“I-I…” he stammered. His whole body shook.
“You shouldn’t be using magic. You’re still weak.”
“S-sorry. I just had to know if I still could.”
“Well if you keep stressing yourself you’ll never be able to use it again.”
Pea only nodded. “Just calm down for a while. Let yourself heal.”
“What if I never heal Pea? What if I can never use magic again? What then?”
“It won’t change anything about who you are.” Pea curled his lip gently. “Now, if you don’t mind, I would like to put up a lovely, well thought sign about why exactly it is that Bourlinch’s shop will not be open for the next couple of days.”
Pea hopped off of a chair and ambled through the building, rummaging through anything and everything until he found a flat, blank board. Then he set to his plotting. James watched, a bit perplexed by what was going on. Pea used a little magic to carve a very well drawn message in clean cursive font and, before James had a chance to see it, the Littlekind lifted the board, went outside, and came back in empty handed, brushing his hands off in the process.
“There, that should be more than sufficient.”
James leaned back in his chair and tuned out his surroundings. He assumed Pea would give him some time to himself, so he sat there and watched the wall. Then he found himself tired and closed his eyes.
A loud bang on the door woke him. James started and began to topple in his chair and some how managed to catch himself with his foot before falling over. Another loud bang and the wooden door shook. Pea ran forward.
“It’s us,” Darl’s voice boomed at an even angrier tone than when he had left.
Pea unlocked the door and Iliad, Triska, and Darl plowed into the room. A pack was slung over Darl’s shoulder, sagging with the weight of unknown items. A soft, sweet smell wafted into the room. Pea shut the door behind them and locked it.
“Well that was fast,” James said.
“Fast?” Darl had to contain his voice; he was obviously flustered. “We’ve been gone for four hours. Nice touch with the whole ‘gone due to family infection’ thing.” He passed a mild grin in Pea’s direction.
James rubbed his neck. It was sore from resting in an awkward position. “I didn’t realize I’d slept that long.”
“No matter. We’ve got good news and bad news.”
“Naturally I would want the bad news first,” Pea said. “The good news softens the blow.”
Everyone took a seat around the long wooden table, dragging chairs from other parts of the building to do so.
“The bad news is it’s going to take another day or more to figure out which of the towers she’s mostly likely kept in. We watched for about two hours on the northern side, and then I took a twenty minute hike to the southern side just to double check.
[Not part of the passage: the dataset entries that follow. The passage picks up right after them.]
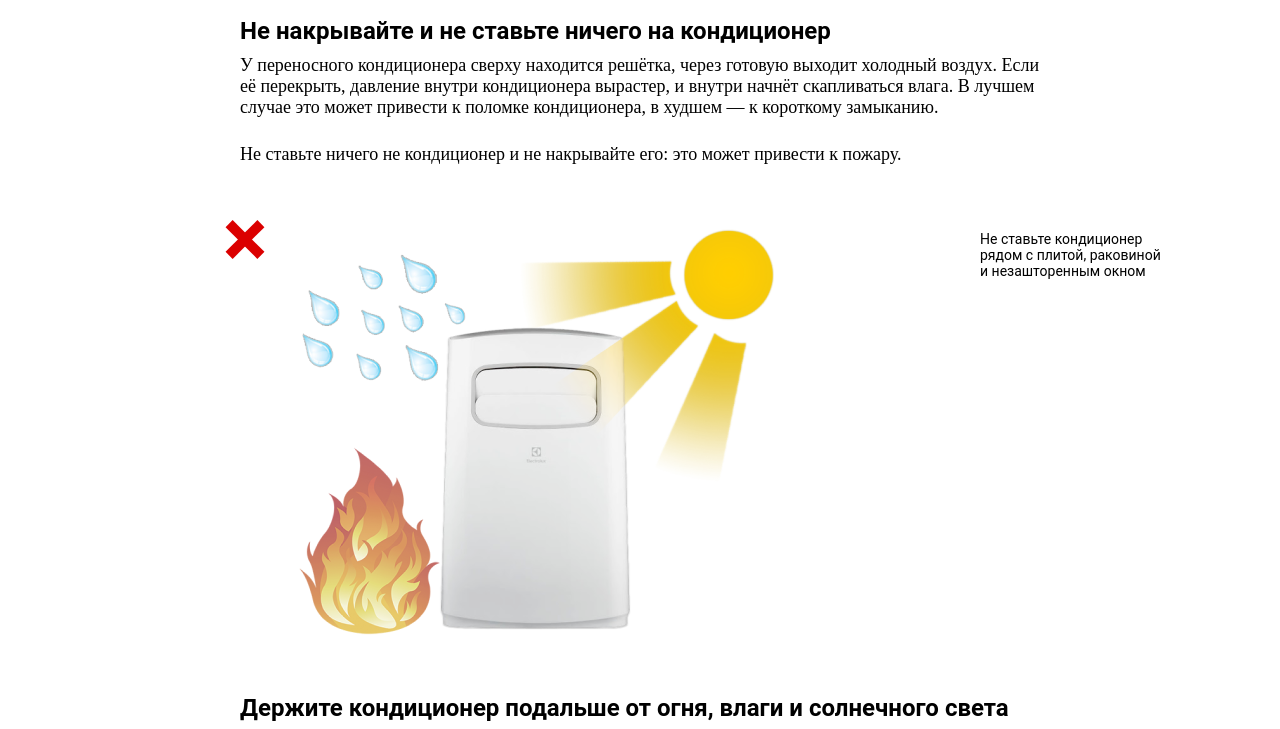
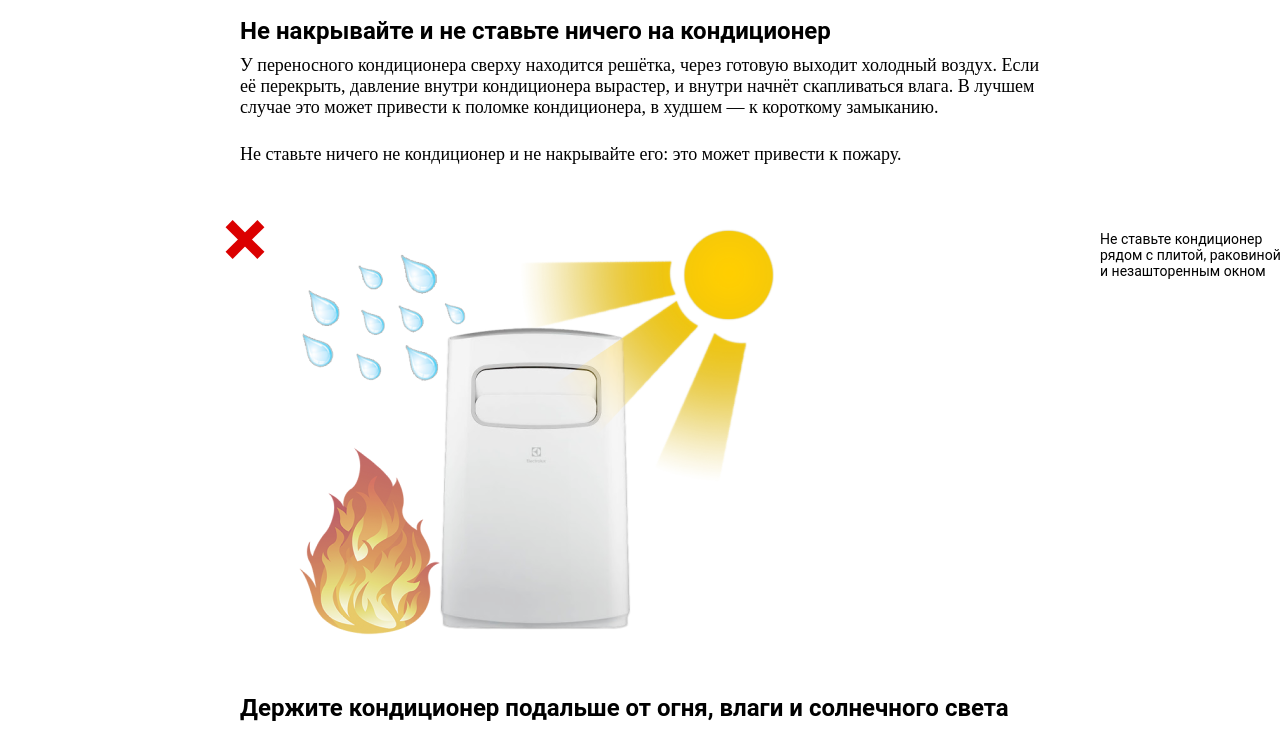
Before and after one commit to Californium251/ice_baby_html, a plain HTML site: page index.html in a window 1280 px wide. Shown: the part 2567-3296 px from the top of the page. Drawn offline with Linux system fonts and the light colour scheme; a web font is replaced by a local one.

Commit message:
Починил съехавший на изображение блок

```diff
--- a/style.css
+++ b/style.css
@@ -115,7 +115,7 @@ body {
 
 .image_remote_caption.sun_water_fire {
     position: absolute;
-    left: 980px;
+    left: 1100px;
     width: 200px;
 }
 
```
She could be almost anywhere really.”
“Okay,” Pea said, “that’s not all that bad. What’s the good news then?”
“The good news,” Darl grunted and cleared his through, “is that we think she’s in one of seven towers.”
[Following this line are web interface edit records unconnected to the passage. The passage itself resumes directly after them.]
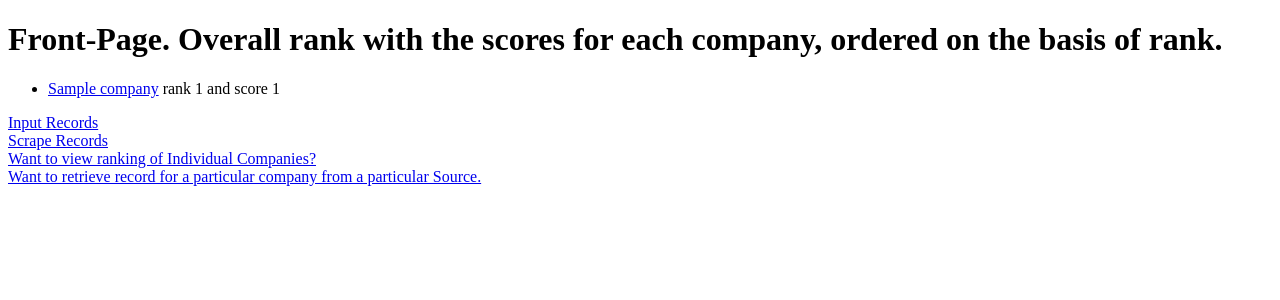
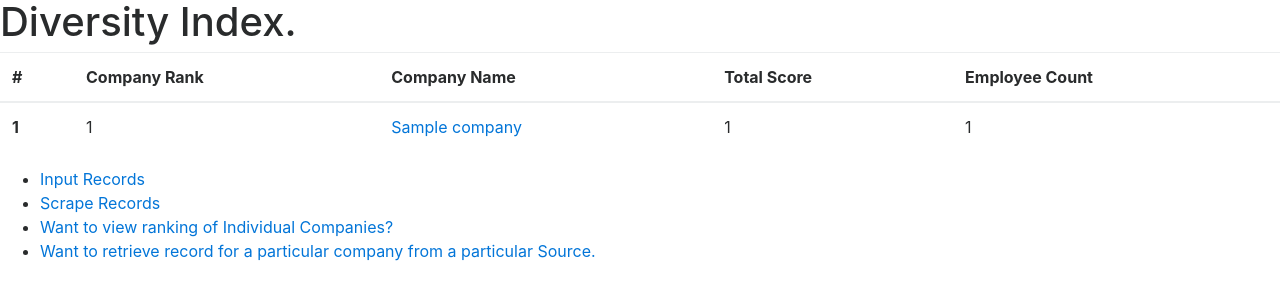
Before and after one commit to aayush848484/Project-Howard-DI, a Django app: page /company/ in a window 1280 px wide. Shown: the top 300 px of the page. Run offline with Django 3.2, Linux system fonts and the light colour scheme; tables that the repository leaves empty hold one stand-in row (values such as "Sample post"); some libraries are stand-ins or nearby versions.

Commit message:
Enhanced Fron-end and integrated search facility

```diff
--- a/Company/forms.py
+++ b/Company/forms.py
@@ -4,3 +4,7 @@ class NameForm(forms.Form):
     company_name = forms.CharField(label="Company Name", max_length= 100)
     employee_count = forms.IntegerField(label="Number of Empoyees")
     score = forms.IntegerField(label = "Total Score")
+
+class SearchForm(forms.Form):
+    company_name = forms.CharField(max_length=100)
+    ranking_company_name = forms.CharField(max_length=100)
--- a/Company/urls.py
+++ b/Company/urls.py
@@ -8,6 +8,7 @@ urlpatterns = [
     url(r'^read_records/$', views.readRecord, name='Read Record'),
     url(r'^(?P<company_id>[0-9]+)/$', views.readCompany, name='Read Company'),
     url(r'^$', views.index, name='Index'),
-    url(r'^ranking_company/', views.rankingCompany_details, name = "Ranking Company Details"),
-    url(r'^company_and_ranking_company', views.companyAndRankingCompany, name= "Company And Ranking Company")
+    url(r'^ranking_company/$', views.rankingCompany_details, name = "Ranking Company Details"),
+    url(r'^company_and_ranking_company/$', views.companyAndRankingCompany, name= "Company And Ranking Company"),
+    url(r'^search_result/(?P<rank_object>[0-9]+)/$', views.search_result, name = "Search Result")
 ]
--- a/Company/views.py
+++ b/Company/views.py
@@ -1,7 +1,7 @@
 from django.http.response import HttpResponse, HttpResponseRedirect
 from django.shortcuts import render, get_object_or_404
 from Company.models import Company, CompanyRanking, RankingCompany
-from Company.forms import NameForm
+from Company.forms import NameForm, SearchForm
 
 # Create your views here.
 
@@ -47,11 +47,28 @@ def readCompany(request, company_id):
     context = {'company_details': company_details}
     return render(request, 'Company/templates/company_details.html', context)
 
+
 def rankingCompany_details(request):
-    return render(request, 'Company/templates/ranking_company_details.html')
+    rankings_company = RankingCompany.objects.all()
+    context = {'rankings_company': rankings_company }
+    return render(request, 'Company/templates/ranking_company_details.html', context)
+
+
+def search_result(request, rank_object):
+    return render(request, 'Company/templates/search_result.html', {'rank_object': rank_object})
 
 def companyAndRankingCompany(request):
-    return render(request , 'Company/templates/company_and_ranking_company.html')
+    if request.method == 'POST':
+        form = SearchForm(request.POST)
+        if form.is_valid():
+            a = CompanyRanking.objects.filter(company__name= form.cleaned_data['company_name'],
+                                                     rankingCompany__name= form.cleaned_data['ranking_company_name'])
+            for x in a:
+                rank_object = x.rank
+            return HttpResponseRedirect('/company/search_result/'+str(rank_object)+'/')
+    else:
+        form = SearchForm()
+    return render(request , 'Company/templates/company_and_ranking_company.html', {'form': form})
 
 def thank_you(request):
     return render(request, 'Company/templates/thank_you.html')
--- a/templates/Company/templates/company_and_ranking_company.html
+++ b/templates/Company/templates/company_and_ranking_company.html
@@ -2,4 +2,10 @@
 {% block content %}
     <h1>This page should have a form for taking Name of Company and Name of Ranking Source as Input and
     retrieve the corresponding record.</h1>
+
+    <form action="/company/company_and_ranking_company/" method="post">
+    {% csrf_token %}
+    {{ form }}
+    <input type="submit" value="Submit" />
+</form>
 {% endblock %}
--- a/templates/Company/templates/company_details.html
+++ b/templates/Company/templates/company_details.html
@@ -2,4 +2,10 @@
 
 {% block content %}
     <h1> This webpage should contain the ranking details {{ company_details.name }}</h1>
+    <br>
+    <ul>
+    <li><h2> {{ company_details.name }} overall rank is {{ company_details.final_rank }}</h2></li>
+    <li><h2> {{ company_details.name }} total score is {{ company_details.score}}</h2></li>
+    <li><h2> {{ company_details.name }} employee count is {{ company_details.employee_count }}</h2></li>
+    </ul>
 {% endblock %}
--- a/templates/Company/templates/index.html
+++ b/templates/Company/templates/index.html
@@ -1,19 +1,37 @@
 {% extends "base.html" %}
 
 {% block content %}
-    <h1> Front-Page. Overall rank with the scores for each company, ordered on the basis of rank. </h1>
+    <h1 class = "page-header"> Diversity Index. </h1>
 
     {% if company_rankings_final %}
-        <ul>
+        <table class = "table">
+        <thead>
+        <tr><th>#</th>
+        <th>Company Rank </th>
+        <th>Company Name </th>
+        <th>Total Score </th>
+        <th>Employee Count </th>
+        </tr>
+        </thead>
+        <tbody>
         {% for a in company_rankings_final %}
-            <li> <a href = "/company/{{ a.id }}/"> {{ a.name }}</a> rank {{ a.final_rank }} and score {{ a.score }}</li>
+            <tr>
+            <th scope = "row">{{ forloop.counter }}</th>
+            <td>{{ a.final_rank }}</td>
+                <td><a href = "/company/{{ a.id }}/">{{ a.name }}</a></td>
+            <td>{{ a.score }}</td>
+            <td>{{ a.employee_count }}</td>
+            </tr>
         {% endfor %}
-        </ul>
+        </tbody>
+        </table>
     {% else %}
         <p>No Ranking available for the company.</p>
     {% endif %}
-    <a href= "/company/add_record/" > Input Records </a> <br>
-    <a href="/company/read_records/"> Scrape Records </a> <br>
-    <a href="/company/ranking_company/"> Want to view ranking of Individual Companies?</a> <br>
-    <a href="/company/company_and_ranking_company/"> Want to retrieve record for a particular company from a particular Source.</a>
+    <ul>
+        <li><a href= "/company/add_record/" > Input Records </a> <br></li>
+    <li><a href="/company/read_records/"> Scrape Records </a> <br></li>
+    <li><a href="/company/ranking_company/"> Want to view ranking of Individual Companies?</a> <br></li>
+    <li><a href="/company/company_and_ranking_company/"> Want to retrieve record for a particular company from a particular Source.</a></li>
+    </ul>
 {% endblock %}
--- a/templates/base.html
+++ b/templates/base.html
@@ -6,6 +6,10 @@
     <title>{% block title %}Project Diversity Index{% endblock %}</title>
 </head>
 <body>
+<link rel="stylesheet" href="https://maxcdn.bootstrapcdn.com/bootstrap/4.0.0-alpha.6/css/bootstrap.min.css" integrity="sha384-rwoIResjU2yc3z8GV/NPeZWAv56rSmLldC3R/AZzGRnGxQQKnKkoFVhFQhNUwEyJ" crossorigin="anonymous">
+<script src="https://code.jquery.com/jquery-3.1.1.slim.min.js" integrity="sha384-A7FZj7v+d/sdmMqp/nOQwliLvUsJfDHW+k9Omg/a/EheAdgtzNs3hpfag6Ed950n" crossorigin="anonymous"></script>
+<script src="https://cdnjs.cloudflare.com/ajax/libs/tether/1.4.0/js/tether.min.js" integrity="sha384-DztdAPBWPRXSA/3eYEEUWrWCy7G5KFbe8fFjk5JAIxUYHKkDx6Qin1DkWx51bBrb" crossorigin="anonymous"></script>
+<script src="https://maxcdn.bootstrapcdn.com/bootstrap/4.0.0-alpha.6/js/bootstrap.min.js" integrity="sha384-vBWWzlZJ8ea9aCX4pEW3rVHjgjt7zpkNpZk+02D9phzyeVkE+jo0ieGizqPLForn" crossorigin="anonymous"></script>
 {% block content %}
 
 {% endblock %}
```
Also changed, not shown: templates/Company/templates/ranking_company_details.html (+22 -1 lines), templates/Company/templates/search_result.html (added, +7 -0 lines).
Iliad started to speak but Darl broke him off.
“Iliad thinks it’s narrowed to four, but unfortunately there’s no way rely on that assertion.”
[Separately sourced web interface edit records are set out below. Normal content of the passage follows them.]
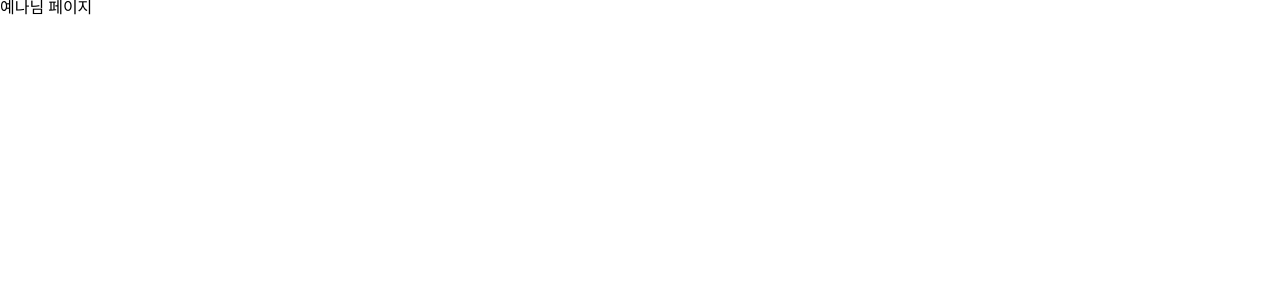
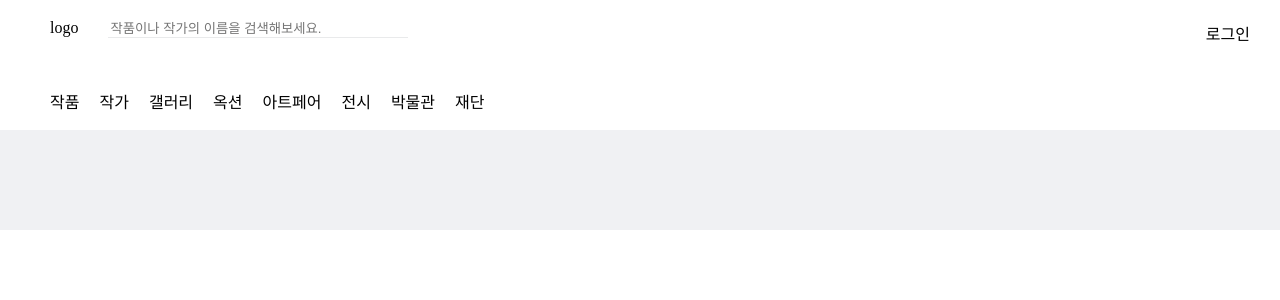
Before and after one commit to Lesh97/artwork, a React (Create React App) app in the folder client/: page /na in a window 1280 px wide. Shown: the top 300 px of the page. Built offline with nearby package versions, Linux system fonts and the light colour scheme.

Commit message:
예나님 헤더부분 완성

```diff
--- a/client/src/App.tsx
+++ b/client/src/App.tsx
@@ -1,4 +1,4 @@
-import React, { useState } from "react";
+import { useState } from "react";
 import "./App.css";
 import YeonJoo from "./routes/joo";
 import JaeJung from "./routes/jung";
--- a/client/src/components/Header.tsx
+++ b/client/src/components/Header.tsx
@@ -1,4 +1,3 @@
-import React from "react";
 import { Link } from "react-router-dom";
 import styled from "styled-components";
 
--- /dev/null
+++ b/client/src/components/YenaHeader.tsx
@@ -0,0 +1,109 @@
+import { Link } from "react-router-dom";
+import styled from "styled-components";
+
+const HeaderFixed = styled.div`
+  display: flex;
+  align-items: center;
+  justify-content: space-between;
+  width: 100%;
+  height: 130px;
+`;
+const LeftHeader = styled.div`
+  display: flex;
+  align-items: flex-start;
+  justify-content: space-between;
+  flex-direction: column;
+  margin-left: 30px;
+  height: 100%;
+  div {
+    display: flex;
+    margin-left: 10px;
+    margin-top: 10px;
+    input {
+      margin-left: 30px;
+      margin-top: 10px;
+      width: 300px;
+      border-style: none;
+      border-bottom: 1px solid #e9eaeb;
+      :focus {
+        outline: none;
+      }
+    }
+  }
+`;
+
+const Nav = styled.div`
+  width: 100%;
+  height: 35px;
+`;
+
+const Navul = styled.ul`
+  list-style: none;
+  padding-left: 0px;
+  margin: 0%;
+  width: 100%;
+
+  a {
+    color: black;
+    float: left;
+    height: 100%;
+    margin-left: 10px;
+    margin-right: 10px;
+    :hover {
+      font-weight: 800;
+      border-bottom: 2px solid black;
+    }
+  }
+`;
+
+const LogIn = styled.div`
+  margin-right: 30px;
+  padding-bottom: 60px;
+  cursor: pointer;
+`;
+
+function YenaHeader() {
+  return (
+    <>
+      <HeaderFixed>
+        <LeftHeader>
+          <div>
+            <div>logo</div>
+            <input placeholder="작품이나 작가의 이름을 검색해보세요."></input>
+          </div>
+          <Nav>
+            <Navul>
+              <Link to="*">
+                <li>작품</li>
+              </Link>
+              <Link to="*">
+                <li>작가</li>
+              </Link>
+              <Link to="*">
+                <li>갤러리</li>
+              </Link>
+              <Link to="*">
+                <li>옥션</li>
+              </Link>
+              <Link to="*">
+                <li>아트페어</li>
+              </Link>
+              <Link to="*">
+                <li>전시</li>
+              </Link>
+              <Link to="*">
+                <li>박물관</li>
+              </Link>
+              <Link to="*">
+                <li>재단</li>
+              </Link>
+            </Navul>
+          </Nav>
+        </LeftHeader>
+        <LogIn>로그인</LogIn>
+      </HeaderFixed>
+    </>
+  );
+}
+
+export default YenaHeader;
--- a/client/src/routes/na.tsx
+++ b/client/src/routes/na.tsx
@@ -1,7 +1,26 @@
+import YenaHeader from "../components/YenaHeader";
+import styled from "styled-components";
+/**  ---------------필터 부분 ----------------  */
+const Filter = styled.div`
+  width: 100%;
+  height: 100px;
+  background-color: #f0f1f3;
+`;
+
+/**  ---------------메인 부분 ----------------  */
+const MainContainer = styled.div``;
+const Favorite = styled.div``;
+const ArtWorksContainer = styled.div``;
+
 function Yena() {
   return (
     <>
-      <h1>예나님 페이지</h1>
+      <YenaHeader />
+      <Filter></Filter>
+      <MainContainer>
+        <Favorite></Favorite>
+        <ArtWorksContainer></ArtWorksContainer>
+      </MainContainer>
     </>
   );
 }
```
“Seven towers?” James said with melancholy in his voice. “There are eight towers on the northern side alone.”
“Well that’s not the half of it. Three of the towers are on the southern side.”
“I thought you said you were sure that she was in one of the northern towers,” Pea said inquiringly.
“I did,” Iliad said, irritated.
“I watched the southern side. Three towers showed the same sort of activity as the four we watched in the north. Frequent guard changes and waste disposal.”
“She’s likely in the northern towers though.”
“That may be, but it certainly doesn’t rule out the possibility.”
“I’m not sure you understand the meaning of good news,” Pea said sarcastically.
Darl ignored him. “Now, there’s more good news.”
Everyone, even Iliad and Triska, looked at Darl with confused looks.
Darl slung his pack onto the table with a thud and said, “We officially have enough dried fruit to last us for a month. Courtesy of our host, Mr. Bourlinch, who so graciously donated his earnings to the cause.”
“Darl…” Triska trailed off and shook her head.
Pea glared at Darl reproachfully.
Darl shrugged his shoulders as if to say, “Sorry.”